[Content revision data]
—————
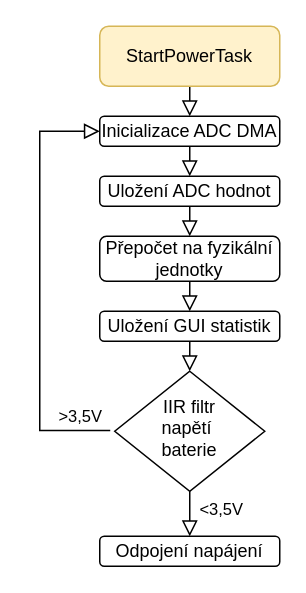
Before: page "PowerTask" (3 of 9) of Thesis/drawio/vývojové diagramy.drawio in marouncz/IMU-navigation, a draw.io diagram. Source tidied: cells renumbered, new cells numbered last; positions are measured from the earlier drawing's top-left corner, leaving out a move shared by most shapes. Both pictures are drawn from the tidied source at 150%, with x=0, y=0 at pixel (39, 26).
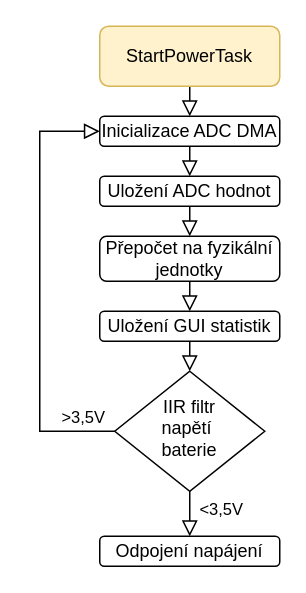
After the change.

Unchanged cells that the change refers to:
```xml
<mxCell id="4" value="Inicializace ADC DMA" style="rounded=1;whiteSpace=wrap;html=1;fontSize=12;glass=0;strokeWidth=1;shadow=0;fontFamily=Helvetica;" parent="1" vertex="1">
  <mxGeometry x="40" y="60" width="120" height="20" as="geometry" />
</mxCell>
<mxCell id="10" value="IIR filtr &lt;br&gt;napětí&amp;nbsp;&lt;br&gt;baterie" style="rhombus;whiteSpace=wrap;html=1;shadow=0;fontFamily=Helvetica;fontSize=12;align=center;strokeWidth=1;spacing=6;spacingTop=-4;" parent="1" vertex="1">
  <mxGeometry x="50" y="230" width="100" height="80" as="geometry" />
</mxCell>
```

Change to the diagram source:
```diff
@@
-    <mxCell id="11" style="rounded=0;html=1;jettySize=auto;fontSize=11;endArrow=block;endFill=0;endSize=8;strokeWidth=1;shadow=0;labelBackgroundColor=none;edgeStyle=orthogonalEdgeStyle;entryX=0;entryY=0.5;entryDx=0;entryDy=0;exitX=-0.03;exitY=0.494;exitDx=0;exitDy=0;exitPerimeter=0;" parent="1" edge="1" source="10" target="4">
+    <mxCell id="11" style="rounded=0;html=1;jettySize=auto;fontSize=11;endArrow=block;endFill=0;endSize=8;strokeWidth=1;shadow=0;labelBackgroundColor=none;edgeStyle=orthogonalEdgeStyle;entryX=0;entryY=0.5;entryDx=0;entryDy=0;exitX=0;exitY=0.5;exitDx=0;exitDy=0;" parent="1" edge="1" source="10" target="4">
       <mxGeometry relative="1" as="geometry">
         <Array as="points">
           <mxPoint y="270" />
           <mxPoint y="70" />
         </Array>
       </mxGeometry>
     </mxCell>
```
—————
* ASSIGNED TASK *
Make an exact copy of all entries above, dropping the images.

* TASK ANSWER *
Before: page "PowerTask" (3 of 9) of Thesis/drawio/vývojové diagramy.drawio in marouncz/IMU-navigation, a draw.io diagram. Source tidied: cells renumbered, new cells numbered last; positions are measured from the earlier drawing's top-left corner, leaving out a move shared by most shapes. Both pictures are drawn from the tidied source at 150%, with x=0, y=0 at pixel (39, 26).
After the change.

Unchanged cells that the change refers to:
```xml
<mxCell id="4" value="Inicializace ADC DMA" style="rounded=1;whiteSpace=wrap;html=1;fontSize=12;glass=0;strokeWidth=1;shadow=0;fontFamily=Helvetica;" parent="1" vertex="1">
  <mxGeometry x="40" y="60" width="120" height="20" as="geometry" />
</mxCell>
<mxCell id="10" value="IIR filtr &lt;br&gt;napětí&amp;nbsp;&lt;br&gt;baterie" style="rhombus;whiteSpace=wrap;html=1;shadow=0;fontFamily=Helvetica;fontSize=12;align=center;strokeWidth=1;spacing=6;spacingTop=-4;" parent="1" vertex="1">
  <mxGeometry x="50" y="230" width="100" height="80" as="geometry" />
</mxCell>
```

Change to the diagram source:
```diff
@@
-    <mxCell id="11" style="rounded=0;html=1;jettySize=auto;fontSize=11;endArrow=block;endFill=0;endSize=8;strokeWidth=1;shadow=0;labelBackgroundColor=none;edgeStyle=orthogonalEdgeStyle;entryX=0;entryY=0.5;entryDx=0;entryDy=0;exitX=-0.03;exitY=0.494;exitDx=0;exitDy=0;exitPerimeter=0;" parent="1" edge="1" source="10" target="4">
+    <mxCell id="11" style="rounded=0;html=1;jettySize=auto;fontSize=11;endArrow=block;endFill=0;endSize=8;strokeWidth=1;shadow=0;labelBackgroundColor=none;edgeStyle=orthogonalEdgeStyle;entryX=0;entryY=0.5;entryDx=0;entryDy=0;exitX=0;exitY=0.5;exitDx=0;exitDy=0;" parent="1" edge="1" source="10" target="4">
       <mxGeometry relative="1" as="geometry">
         <Array as="points">
           <mxPoint y="270" />
           <mxPoint y="70" />
         </Array>
       </mxGeometry>
     </mxCell>
```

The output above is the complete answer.